Throughout history there have been social divisions, hard lines drawn in the sand, which have been used to divide and separate people psychologically. I mention psychology because the biggest dividing force—race—has been proven to have no biological basis, and that even though we are genetically among the most similar of all species (Video 2.1, Race: The Power of an Illusion), we still rely on phenotypical distinctions and traditional cultural notions to ascribe certain sets of behaviors or cultures to certain races.
Human tendency to categorize and place things along a spectrum in a pseudo-scientific manner was one of the primary forces that led to the racial categorization of peoples throughout the colonial period of history. The Great Chain of Being was the original spectrum from which men drew their dominion over God’s creation, and set the stage for social discrimination on the basis of race, which was conflated with genetics at the time (Lecture 2.1, Colonial Encounters …).
Furthering the effects of racial categorization, the creation of the “cultural other” was, and still is to this day, one of the most pervasive forms of in-group out-group division in societal structure. “Otherness” was originally attached to the natives of the Americas, but throughout time the term “cultural other” shifted from one immigrant group to the next. Furthermore, Claude Levi-Strauss stressed that, “We have a tendency to consider the races most remote from our own as being the most homogenous as well,” (pg. 93) which is the fundamental aspect of “otherness”—that one subordinate cultural group who have relatively similar skin color, eye color, body type, etc. have been boiled down to have a singular set of cultural values in direct opposition to the dominant culture.

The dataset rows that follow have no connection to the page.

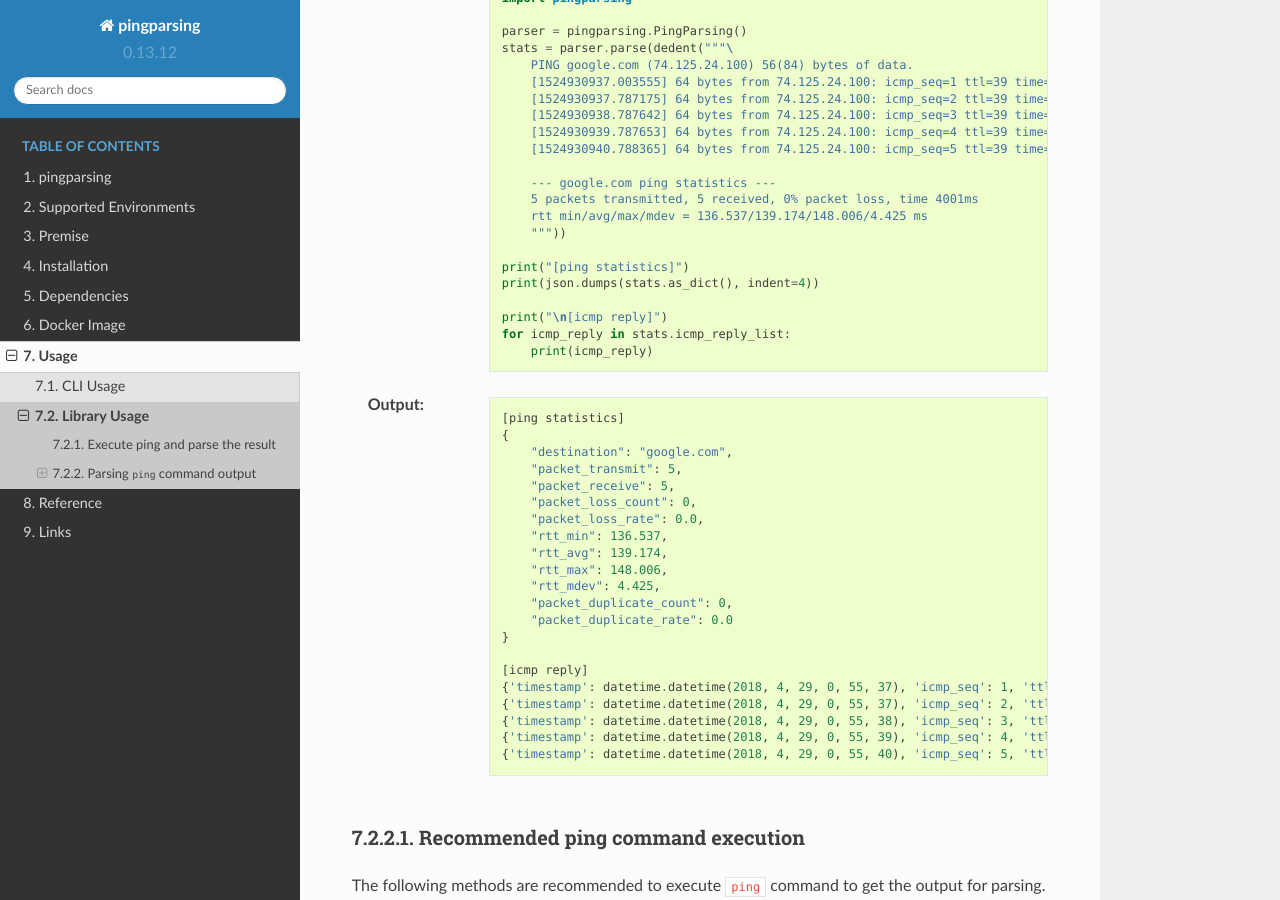
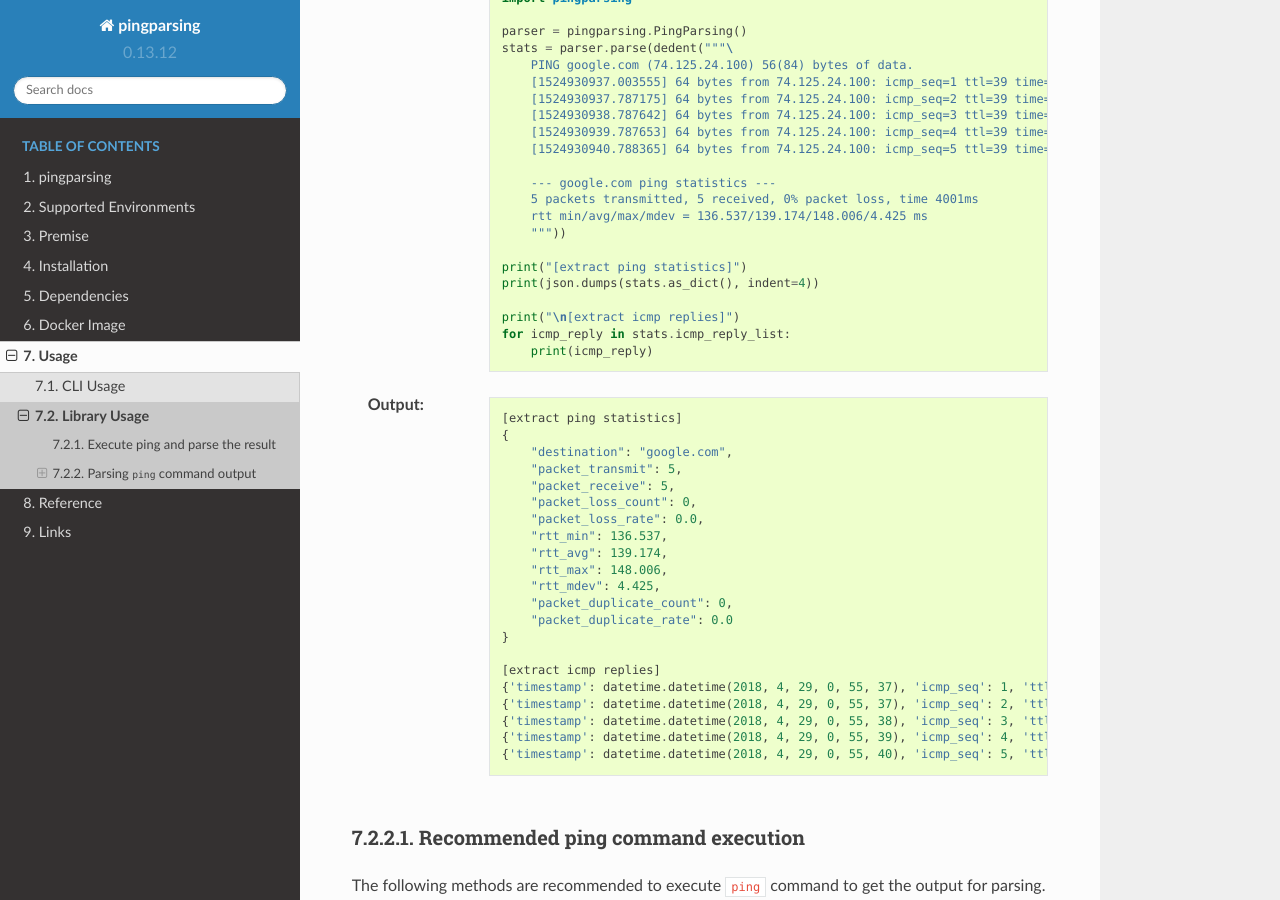
Before and after one commit to thombashi/pingparsing, a Sphinx documentation site: the page built from docs/pages/usage/library.rst, in a window 1280 px wide and 900 px high, scrolled down 891 px. Built offline with Sphinx 7.4.7 and the Read the Docs theme 2.0.0, drawn with Linux system fonts in a browser that asks for light colours; pages that are not in the unit, such as notebooks, are missing from menus.

Commit message:
Update docs

```diff
--- a/docs/pages/usage/library.rst
+++ b/docs/pages/usage/library.rst
@@ -61,17 +61,17 @@ Parsing ``ping`` command output
             rtt min/avg/max/mdev = 136.537/139.174/148.006/4.425 ms
             """))
 
-        print("[ping statistics]")
+        print("[extract ping statistics]")
         print(json.dumps(stats.as_dict(), indent=4))
 
-        print("\n[icmp reply]")
+        print("\n[extract icmp replies]")
         for icmp_reply in stats.icmp_reply_list:
             print(icmp_reply)
 
 :Output:
     ::
 
-        [ping statistics]
+        [extract ping statistics]
         {
             "destination": "google.com",
             "packet_transmit": 5,
@@ -86,7 +86,7 @@ Parsing ``ping`` command output
             "packet_duplicate_rate": 0.0
         }
 
-        [icmp reply]
+        [extract icmp replies]
         {'timestamp': datetime.datetime(2018, 4, 29, 0, 55, 37), 'icmp_seq': 1, 'ttl': 39, 'time': 148.0, 'duplicate': False}
         {'timestamp': datetime.datetime(2018, 4, 29, 0, 55, 37), 'icmp_seq': 2, 'ttl': 39, 'time': 137.0, 'duplicate': False}
         {'timestamp': datetime.datetime(2018, 4, 29, 0, 55, 38), 'icmp_seq': 3, 'ttl': 39, 'time': 137.0, 'duplicate': False}
```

Although social awareness and public condemnation of denoting peoples as “others” has been part of contemporary attitude, the powerful traces of traditional thought can still be found in the media today with movies like Avatar who have, as Orin Starn states, “…the usual presumed radical divide between us and them, with whites, the Sky People, linked to technology, individualism, and reason and the indigenous Navi—Plains Indians in sci-fi drag with a dash of World Beat spice—tied to community, spirituality, connection to the ancestors, and needless to say, harmony with nature,” (pg. 179). And although the white-European cultural understanding of Native Americans shifted from the murdering savage to the wise forest people, the stigmatization of “cultural otherness” persists.
Another form of social division which has been man-made is the hypo-descent rule of ethnicity that western cultures have adopted. This one-drop rule claims that if a person has any percent of a subordinate culture’s blood then that person is automatically part of that subordinate socio-cultural group (Lecture 2.2, Race and Human Diversity). Again, nowhere is this ethnic clause written into celestial stone, but rather is a product of the arbitrary fears of racist men.
Altogether, the conclusion of all these different forms of social division has led to a grossly under-protested system of structural racism. Instead of racist actions occurring on an individual level, the performance of civilian actions has been made more difficult on a societal level in many different aspects. As was detailed throughout the hour-long video we watched, white privilege in this system allows easier access into the job market or the housing market without discrimination (Video 2.2, White: A Memoir in Color). Also in structural racism we see the persistence of police/authority violence used against people with “black” skin, especially in countries throughout the Americas who have a long history of slavery and offset power dynamics like in America or in Brazil (Smith, Blackness, Citizenship, etc, pg. 385). Here we see the overall effects of the social construct of race defining the rights of citizenship within a society, and effectively further separating peoples of all kind.
Two questions I leave with after this unit are: (1) is the focus of contemporary anthropology to erase the notion of “race”, is it to understand and appreciate the differences, or is it to shift the notion of race from a biological perspective to a socio-cultural perspective? And (2) why is so hard for humans to understand their humanity in an abstract nature, rather than through the lens of cultural tradition?